--- START ---
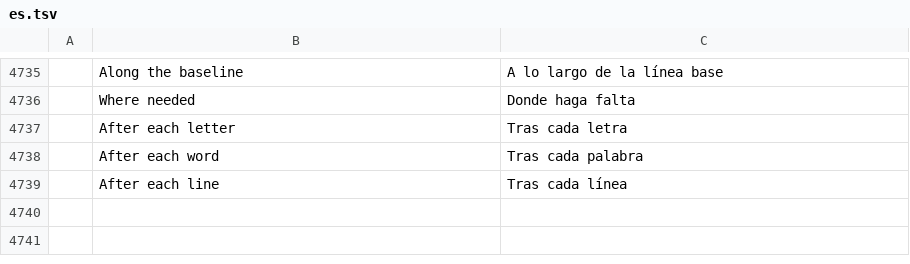
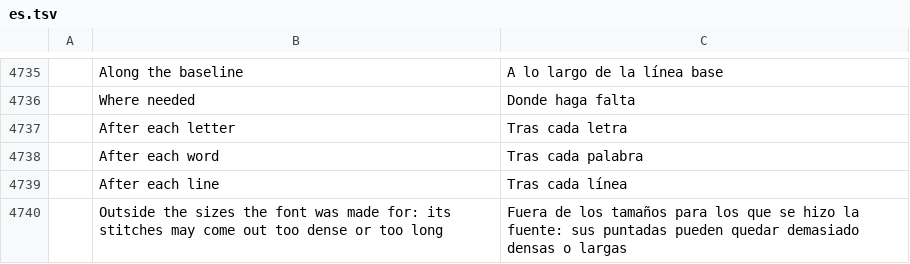
Before and after one commit to SiteSentrix/StitchFoundry, a TSV file: crates/ui-egui/src/i18n/es.tsv, drawn as a sheet; only a part is shown, gaps mark what is left out; the diff names each change by its address in the sheet, - before the commit and + after, or states it on an @@ line.

```diff
--- a/crates/ui-egui/src/i18n/es.tsv
+++ b/crates/ui-egui/src/i18n/es.tsv
+row 4740:  | Outside the sizes the font was made for: its stitches may come out too dense or too long | Fuera de los tamaños para los que se hizo la fuente: sus puntadas pueden quedar demasiado densas o largas
```
Also changed, not shown: crates/ui-egui/src/i18n/de.tsv, crates/ui-egui/src/i18n/it.tsv, 12 other files.
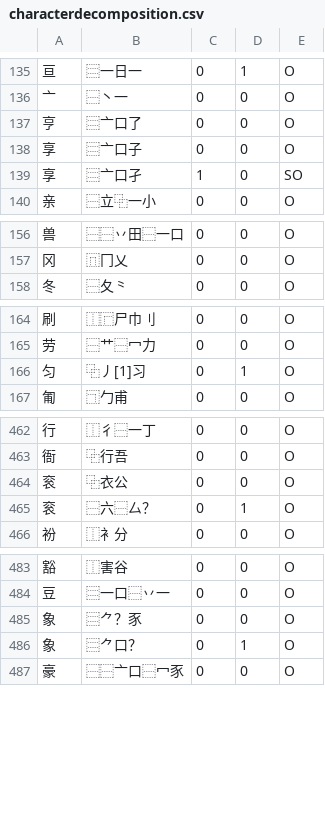
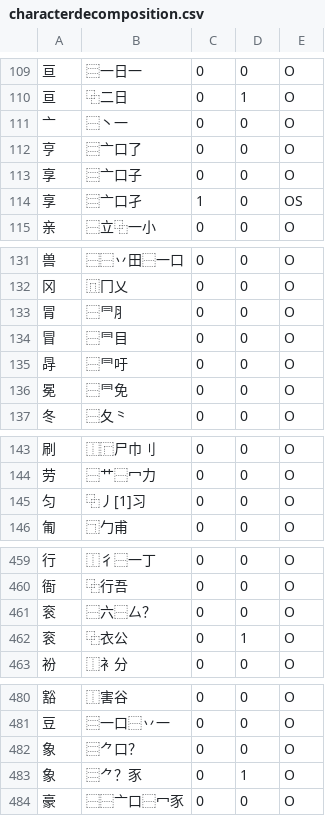
Before and after one commit to cburgmer/cjklib, a CSV file: cjklib/data/characterdecomposition.csv, drawn as a sheet; only a part is shown, gaps mark what is left out; the diff covers the shown part only.

```diff
--- a/cjklib/data/characterdecomposition.csv
+++ b/cjklib/data/characterdecomposition.csv
@@ -135,2 +109,3 @@
-"亘","⿳一日一",0,1,O
+"亘","⿳一日一",0,0,O
+"亘","⿻二日",0,1,O
 "亠","⿱丶一",0,0,O
@@ -138,3 +113,3 @@
 "享","⿳亠口子",0,0,O
-"享","⿳亠口孑",1,0,SO
+"享","⿳亠口孑",1,0,OS
 "亲","⿱立⿻一小",0,0,O
@@ -157,2 +132,6 @@
 "冈","⿵冂乂",0,0,O
+"冐","⿱⺜⺼",0,0,O
+"冒","⿱⺜目",0,0,O
+"冔","⿱⺜吁",0,0,O
+"冕","⿱⺜免",0,0,O
 "冬","⿱夂⺀",0,0,O
@@ -165,3 +144,3 @@
 "劳","⿱艹⿱冖力",0,0,O
-"匀","⿻⼃[1]习",0,1,O
+"匀","⿻⼃[1]习",0,0,O
 "匍","⿹勹甫",0,0,O
@@ -463,4 +460,4 @@
 "衙","⿻行吾",0,0,O
-"衮","⿻衣公",0,0,O
-"衮","⿱六⿱厶？",0,1,O
+"衮","⿱六⿱厶？",0,0,O
+"衮","⿻衣公",0,1,O
 "衯","⿰衤分",0,0,O
@@ -484,4 +481,4 @@
 "豆","⿳一口⿱丷一",0,0,O
-"象","⿳⺈？豕",0,0,O
-"象","⿳⺈口？",0,1,O
+"象","⿳⺈口？",0,0,O
+"象","⿳⺈？豕",0,1,O
 "豪","⿱⿱亠口⿱冖豕",0,0,O
```
Also changed, not shown: 5 added rows, 6 removed rows, 84 moved rows and 3 edited cells elsewhere in this file, 3 other files.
--- END ---
» What the task requires: Your answer should copy the listing word for word, with no pictures in it.

» Result:
Before and after one commit to SiteSentrix/StitchFoundry, a TSV file: crates/ui-egui/src/i18n/es.tsv, drawn as a sheet; only a part is shown, gaps mark what is left out; the diff names each change by its address in the sheet, - before the commit and + after, or states it on an @@ line.

```diff
--- a/crates/ui-egui/src/i18n/es.tsv
+++ b/crates/ui-egui/src/i18n/es.tsv
+row 4740:  | Outside the sizes the font was made for: its stitches may come out too dense or too long | Fuera de los tamaños para los que se hizo la fuente: sus puntadas pueden quedar demasiado densas o largas
```
Also changed, not shown: crates/ui-egui/src/i18n/de.tsv, crates/ui-egui/src/i18n/it.tsv, 12 other files.
Before and after one commit to cburgmer/cjklib, a CSV file: cjklib/data/characterdecomposition.csv, drawn as a sheet; only a part is shown, gaps mark what is left out; the diff covers the shown part only.

```diff
--- a/cjklib/data/characterdecomposition.csv
+++ b/cjklib/data/characterdecomposition.csv
@@ -135,2 +109,3 @@
-"亘","⿳一日一",0,1,O
+"亘","⿳一日一",0,0,O
+"亘","⿻二日",0,1,O
 "亠","⿱丶一",0,0,O
@@ -138,3 +113,3 @@
 "享","⿳亠口子",0,0,O
-"享","⿳亠口孑",1,0,SO
+"享","⿳亠口孑",1,0,OS
 "亲","⿱立⿻一小",0,0,O
@@ -157,2 +132,6 @@
 "冈","⿵冂乂",0,0,O
+"冐","⿱⺜⺼",0,0,O
+"冒","⿱⺜目",0,0,O
+"冔","⿱⺜吁",0,0,O
+"冕","⿱⺜免",0,0,O
 "冬","⿱夂⺀",0,0,O
@@ -165,3 +144,3 @@
 "劳","⿱艹⿱冖力",0,0,O
-"匀","⿻⼃[1]习",0,1,O
+"匀","⿻⼃[1]习",0,0,O
 "匍","⿹勹甫",0,0,O
@@ -463,4 +460,4 @@
 "衙","⿻行吾",0,0,O
-"衮","⿻衣公",0,0,O
-"衮","⿱六⿱厶？",0,1,O
+"衮","⿱六⿱厶？",0,0,O
+"衮","⿻衣公",0,1,O
 "衯","⿰衤分",0,0,O
@@ -484,4 +481,4 @@
 "豆","⿳一口⿱丷一",0,0,O
-"象","⿳⺈？豕",0,0,O
-"象","⿳⺈口？",0,1,O
+"象","⿳⺈口？",0,0,O
+"象","⿳⺈？豕",0,1,O
 "豪","⿱⿱亠口⿱冖豕",0,0,O
```
Also changed, not shown: 5 added rows, 6 removed rows, 84 moved rows and 3 edited cells elsewhere in this file, 3 other files.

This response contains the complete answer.